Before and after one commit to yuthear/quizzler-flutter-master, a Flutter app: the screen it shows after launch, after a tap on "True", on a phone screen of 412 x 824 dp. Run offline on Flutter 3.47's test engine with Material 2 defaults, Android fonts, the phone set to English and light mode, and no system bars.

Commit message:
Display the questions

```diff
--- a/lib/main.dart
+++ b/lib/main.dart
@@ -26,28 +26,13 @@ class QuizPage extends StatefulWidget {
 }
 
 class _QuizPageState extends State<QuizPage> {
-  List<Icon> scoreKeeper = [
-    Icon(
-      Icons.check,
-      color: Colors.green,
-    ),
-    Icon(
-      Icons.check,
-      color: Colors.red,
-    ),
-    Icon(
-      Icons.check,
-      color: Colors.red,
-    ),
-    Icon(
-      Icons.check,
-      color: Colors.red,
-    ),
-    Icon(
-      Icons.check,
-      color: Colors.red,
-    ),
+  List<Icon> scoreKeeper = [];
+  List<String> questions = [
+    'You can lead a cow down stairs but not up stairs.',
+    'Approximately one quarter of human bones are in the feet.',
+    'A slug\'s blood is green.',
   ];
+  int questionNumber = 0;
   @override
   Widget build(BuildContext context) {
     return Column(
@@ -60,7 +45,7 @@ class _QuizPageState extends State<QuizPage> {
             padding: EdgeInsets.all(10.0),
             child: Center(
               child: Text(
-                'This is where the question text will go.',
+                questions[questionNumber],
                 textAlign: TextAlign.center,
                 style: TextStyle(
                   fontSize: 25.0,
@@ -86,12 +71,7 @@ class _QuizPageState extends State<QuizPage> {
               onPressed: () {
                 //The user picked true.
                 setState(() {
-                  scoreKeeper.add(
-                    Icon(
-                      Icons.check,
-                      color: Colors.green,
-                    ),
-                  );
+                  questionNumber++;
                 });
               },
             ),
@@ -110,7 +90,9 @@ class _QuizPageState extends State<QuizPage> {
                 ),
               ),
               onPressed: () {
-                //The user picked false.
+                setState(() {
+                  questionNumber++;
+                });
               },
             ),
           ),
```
************
What lines of the preceding data include the string "List"? Pull them out.

-  List<Icon> scoreKeeper = [
+  List<Icon> scoreKeeper = [];
+  List<String> questions = [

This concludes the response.